“If you are not going to that series and paying attention to that level, then it’s a little bit more difficult to make the step to the World Cup. His motto is to win at every level, so he hired me to come help do that,” Puckett said of Hunt. “You don’t often get a call from the U.S. team to coach. If I would have passed it by, it may not have been there again, so I went for it.”
Puckett was an alpine skier for the U.S. from 1991 through 2002, competing in the 1992, 1994, 1998 and 2002 Winter Olympics. Most of his success came as a technical skier in the earlier part of his career — he took seventh in slalom at the ’94 Games in Norway — before he transitioned more into speed racing at the close. He coached for AVSC from 2002 to 2006 before returning to the national team, but this time in skicross, and competed in the 2010 Olympics before ending his career.
“Working with someone who has that understanding is unique and it’s not all that common within the ski racing world,” McKennis said of working with Puckett. “A lot of the younger generation — my teammates — aren’t as familiar with him and his background. So I think they were a little confused at first, like, ‘Why are you calling this guy Five Time?’”
Puckett returned to coach at AVSC in 2015, where he most recently was the club’s head U16 coach. He’s still going to call the Roaring Fork Valley home and believes a return to coaching at AVSC is possible down the road. He has two daughters, both high schoolers at Basalt and Colorado Rocky Mountain School.
Amid the ongoing coronavirus pandemic, there are a lot of questions about the coming ski season and if it will happen at all. The U.S. alpine team hopes to continue on-snow training later this month at Mount Hood in Oregon, and will likely look to Europe or South America for fall camps, should borders open up to them again.
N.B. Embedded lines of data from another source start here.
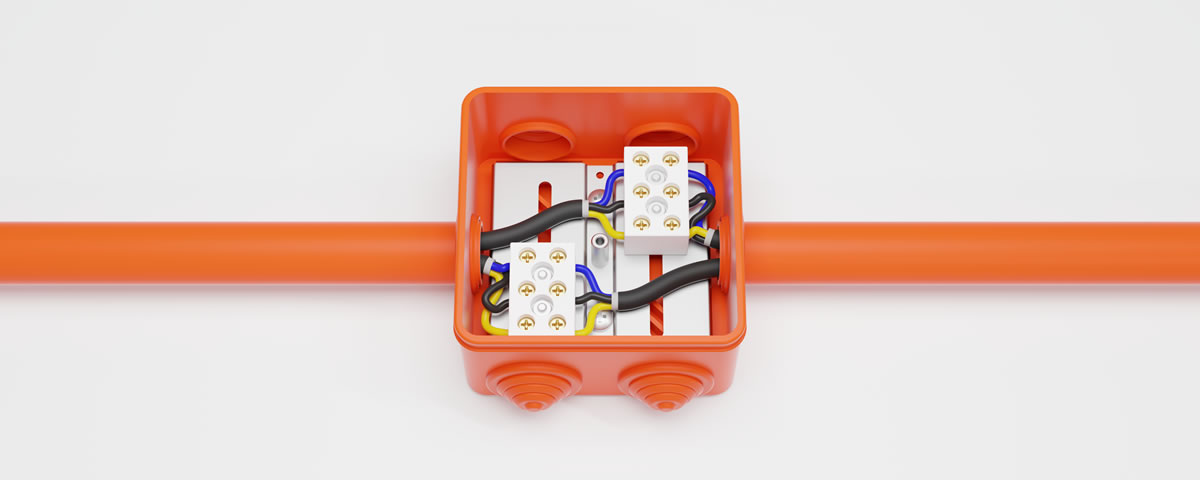
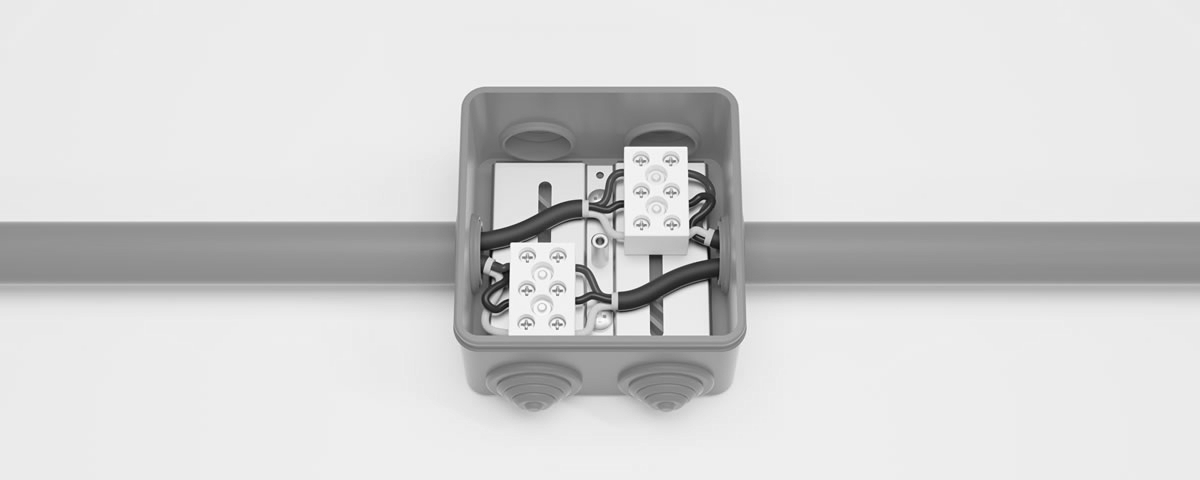
Hauora вместо Fragment Mono, подпись в хиро, крупные иконки карточек v1, схемы в углу v2

Changed region(s): [[0.0, 0.1562, 1.0, 0.875], [0.5242, 0.5312, 0.555, 0.5938]]

diff --git a/styles.css b/styles.css
@@ -21,7 +21,7 @@
 
   --f-display: "HauoraL", "Manrope", system-ui, sans-serif;
   --f-ui: "Geist", system-ui, sans-serif;
-  --f-mono: "Fragment Mono", ui-monospace, monospace;
+  --f-mono: "HauoraL", "Manrope", system-ui, sans-serif;
   --f-num: "NeutralFaceL", "Unbounded", "Manrope", sans-serif;
 
   --pad: 40px;
@@ -61,7 +61,7 @@ html:not(.js) .loader { display: none; }
 /* ============ Typography ============ */
 .eyebrow {
   font-family: var(--f-mono);
-  font-size: 16px; letter-spacing: 1.44px; text-transform: uppercase;
+  font-size: 14px; font-weight: 500; line-height: 1.3; letter-spacing: .08em; text-transform: uppercase;
   color: var(--mono-grey);
 }
 .h2 {
@@ -198,6 +198,7 @@ html:not(.js) .loader { display: none; }
 .hero__video::after { content: ""; position: absolute; left: 0; right: 0; bottom: 0; height: 35%; background: linear-gradient(to top, rgba(205, 211, 223, .85), rgba(205, 211, 223, 0)); }
 .hero__content { position: absolute; left: 0; right: 0; bottom: 42px; }
 .hero__content .container { padding-left: 41px; display: flex; flex-direction: column; gap: 12px; align-items: flex-start; }
+.hero__eyebrow { color: rgba(27, 41, 83, .75); margin-bottom: 4px; }
 .hero__title {
   font-family: var(--f-display); font-weight: 700;
   font-size: clamp(34px, 4.17vw, 60px); line-height: 1.3; letter-spacing: -.02em; text-transform: uppercase;
@@ -239,10 +240,10 @@ html:not(.js) .loader { display: none; }
   transition: background .6s var(--ease), box-shadow .6s var(--ease);
 }
 .cat__icon {
-  position: absolute; left: 20px; top: 20px; width: 70px; height: 70px; border-radius: 16px; background: #fff;
+  position: absolute; left: 20px; top: 20px; width: 104px; height: 104px; border-radius: 22px; background: #fff;
   display: grid; place-items: center; transition: transform .6s var(--ease), opacity .4s var(--ease);
 }
-.cat__icon img { width: 48px; height: 48px; }
+.cat__icon img { width: 68px; height: 68px; }
 /* Заголовок + стрелка: внизу, при наведении уезжают к верху карточки */
 .cat__head {
   position: absolute; left: 20px; right: 20px; bottom: 20px; height: 40px;
@@ -254,7 +255,7 @@ html:not(.js) .loader { display: none; }
 .cat__subs { position: absolute; left: 20px; right: 20px; top: 72px; margin: 0; padding: 0; list-style: none; display: flex; flex-direction: column; gap: 5px; pointer-events: none; }
 .cat__subs li { opacity: 0; transform: translateY(14px); transition: opacity .35s var(--ease), transform .5s var(--ease); }
 .cat__subs a {
-  font-family: var(--f-mono); font-size: 14px; line-height: 18px; color: var(--text-grey);
+  font-family: var(--f-mono); font-size: 14px; line-height: 18px; letter-spacing: -.01em; color: var(--text-grey);
   text-decoration: underline; text-underline-offset: 3px; text-decoration-thickness: 1px; transition: color .3s;
 }
 .cat__subs a:hover { color: var(--red); }

diff --git a/version 2/style.css b/version 2/style.css
@@ -153,6 +153,7 @@ button { cursor: pointer; }
 .slide--photo .slide__media img { inset: 0; width: 100%; height: 100%; object-fit: cover; }
 .slide--photo .slide__media::after { content: ""; position: absolute; inset: 0; background: linear-gradient(90deg, rgba(3,15,31,.92) 0%, rgba(27,41,83,.55) 50%, rgba(27,41,83,.15) 100%); }
 .slide__content { position: relative; z-index: 2; height: 100%; display: flex; flex-direction: column; justify-content: center; align-items: flex-start; gap: 34px; padding-bottom: 150px; }
+.slide__label { color: rgba(246, 247, 249, .88); margin-bottom: -14px; text-shadow: 0 1px 14px rgba(3, 15, 31, .7); }
 .slide__title { font-size: clamp(40px, 4.4vw, 64px); line-height: 1.13; font-weight: 700; letter-spacing: -.02em; text-transform: uppercase; }
 .slide .btn--red::before { background: #fff; }
 .slide .btn--red:hover { color: var(--blue); }
@@ -218,9 +219,7 @@ button { cursor: pointer; }
 .cat:hover .cat__subs li:nth-child(4), .cat:focus-within .cat__subs li:nth-child(4) { transition-delay: .27s; }
 .cat:hover .cat__subs li:nth-child(5), .cat:focus-within .cat__subs li:nth-child(5) { transition-delay: .32s; }
 
-.cat__illu { position: absolute; right: 0; top: 0; height: 78%; width: auto; max-width: 75%; object-fit: contain; object-position: right top; pointer-events: none; transition: opacity .5s var(--ease), transform .8s var(--ease); }
-.cat__illu--korobki { inset: 0; width: 100%; max-width: none; height: 100%; object-fit: cover; object-position: 50% 0; }
-.cat__illu--katalog { top: 16px; height: auto; width: 82%; max-width: none; }
+.cat__illu { position: absolute; right: 0; top: 0; width: 170px; height: 120px; object-fit: contain; object-position: right top; pointer-events: none; transition: opacity .5s var(--ease), transform .8s var(--ease); }
 .cat__meta, .cat__head, .cat__subs { z-index: 1; }
 .cat:hover .cat__illu, .cat:focus-within .cat__illu { opacity: .12; transform: translateY(-10px); }
 

diff --git a/version 2/script.js b/version 2/script.js
@@ -142,11 +142,13 @@
     if (!hasGSAP || still) return;
     const lines = slide.querySelectorAll('.ln > span');
     const btn = slide.querySelector('.btn');
+    const label = slide.querySelector('.slide__label');
     const img = slide.querySelector('.slide__media img');
     const tl = gsap.timeline();
     tl.fromTo(img, { opacity: 0, x: 120 * dir, scale: 1.06 }, { opacity: 1, x: 0, scale: 1, duration: 1.4, ease: 'expo.out' })
       .fromTo(lines, { yPercent: 110 }, { yPercent: 0, duration: 1.1, stagger: .09, ease: 'expo.out' }, .15)
-      .fromTo(btn, { opacity: 0, y: 20 }, { opacity: 1, y: 0, duration: .9, ease: 'expo.out' }, .45);
+      .fromTo(btn, { opacity: 0, y: 20 }, { opacity: 1, y: 0, duration: .9, ease: 'expo.out' }, .45)
+    if (label) tl.fromTo(label, { opacity: 0, y: 12 }, { opacity: 1, y: 0, duration: .9, ease: 'expo.out' }, .1);
     return tl;
   };
   const restartProgress = () => {
@@ -240,6 +242,7 @@
   gsap.delayedCall(.5, () => { animateIn(slides[0], 1); restartProgress(); });
   gsap.set(slides[0].querySelectorAll('.ln > span'), { yPercent: 110 });
   gsap.set(slides[0].querySelector('.btn'), { opacity: 0 });
+  gsap.set(slides[0].querySelector('.slide__label'), { opacity: 0 });
   gsap.set(slides[0].querySelector('.slide__media img'), { opacity: 0 });
 
   /* Статистика */

diff --git a/index.html b/index.html
@@ -8,7 +8,7 @@
   <link rel="icon" href="assets/icons/logo-mark.svg">
   <link rel="preconnect" href="https://fonts.googleapis.com">
   <link rel="preconnect" href="https://fonts.gstatic.com" crossorigin>
-  <link href="https://fonts.googleapis.com/css2?family=Geist:wght@500;600;700&family=Fragment+Mono&family=Manrope:wght@400;500;600;700&family=Unbounded:wght@700&display=swap" rel="stylesheet">
+  <link href="https://fonts.googleapis.com/css2?family=Geist:wght@500;600;700&family=Manrope:wght@400;500;600;700&family=Unbounded:wght@700&display=swap" rel="stylesheet">
   <link rel="stylesheet" href="styles.css">
   <script>document.documentElement.classList.add('js')</script>
 </head>
@@ -73,6 +73,7 @@
     </div>
     <div class="hero__content">
       <div class="container">
+        <span class="eyebrow hero__eyebrow" data-hero-eyebrow>Российский производитель кабельных систем</span>
         <h1 class="hero__title" data-split>Системы, которые <em>Соединяют</em></h1>
         <a href="#catalog" class="btn btn--solid" data-hero-btn>
           <span class="btn__label">Каталог решений</span>

diff --git a/script.js b/script.js
@@ -177,6 +177,7 @@
   const heroWords = splitWords(heroTitle);
   gsap.set(heroWords, { yPercent: 110 });
   gsap.set('[data-hero-btn]', { opacity: 0, y: 20 });
+  gsap.set('[data-hero-eyebrow]', { opacity: 0, y: 12 });
   gsap.set('[data-hero-art]', { opacity: 0 });
   gsap.set('[data-hero-img]', { scale: 1.12 });
   gsap.set('.header', { yPercent: -100 });
@@ -191,7 +192,8 @@
     .to('[data-hero-art]', { opacity: 1, duration: 1.2, ease: 'power2.out' }, '-=.6')
     .to('[data-hero-img]', { scale: 1, duration: 2.2, ease: 'expo.out' }, '<')
     .to('.header', { yPercent: 0, duration: 1, ease: 'expo.out', clearProps: 'transform' }, '<.2')
-    .to(heroWords, { yPercent: 0, duration: 1.1, stagger: .09, ease: 'expo.out' }, '<.15')
+    .to('[data-hero-eyebrow]', { opacity: 1, y: 0, duration: .9, ease: 'expo.out' }, '<.1')
+    .to(heroWords, { yPercent: 0, duration: 1.1, stagger: .09, ease: 'expo.out' }, '<.05')
     .to('[data-hero-btn]', { opacity: 1, y: 0, duration: .9, ease: 'expo.out' }, '<.35');
 
   gsap.to('.hero__content', {

diff --git a/version 2/index.html b/version 2/index.html
@@ -44,6 +44,7 @@
       <div class="slide slide--tubes is-active" data-slide>
         <div class="slide__media"><img src="assets/hero-tubes.webp" alt=""></div>
         <div class="wrap slide__content">
+          <span class="label slide__label">Российский производитель кабельных систем</span>
           <h1 class="slide__title"><span class="ln"><span>Системы,</span></span><span class="ln"><span>которые</span></span><span class="ln"><span>соединяют</span></span></h1>
           <a href="#catalog" class="btn btn--red"><span class="btn__roll"><span>Каталог решений</span><span>Каталог решений</span></span><span class="arr">→</span></a>
         </div>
The next Winter Olympics is tentatively scheduled for 2022 in China, where COVID-19 is believed to have originated from. The Olympics aren’t necessarily a given for Puckett and his Europa Cup squad, but he believes his athletes have a good chance of getting there. Especially considering the U.S. is currently thin in terms of technical skiers, with only Mikaela Shiffrin, Nina O’Brien and Paula Moltzan having established themselves at that level.
“There aren’t a lot of numbers there right now, so my girls, if they ski well, they’ll have a good shot at making the Olympic team,” Puckett said. “Honestly, it’s not a big jump. They are really not that far behind the girls that are racing on the World Cup.”
Support Local Journalism
Support Local Journalism
Readers around Aspen and Snowmass Village make the Aspen Times’ work possible. Your financial contribution supports our efforts to deliver quality, locally relevant journalism.
Now more than ever, your support is critical to help us keep our community informed about the evolving coronavirus pandemic and the impact it is having locally. Every contribution, however large or small, will make a difference.
Each donation will be used exclusively for the development and creation of increased news coverage.
Start a dialogue, stay on topic and be civil.
If you don't follow the rules, your comment may be deleted.
User Legend: Moderator Trusted User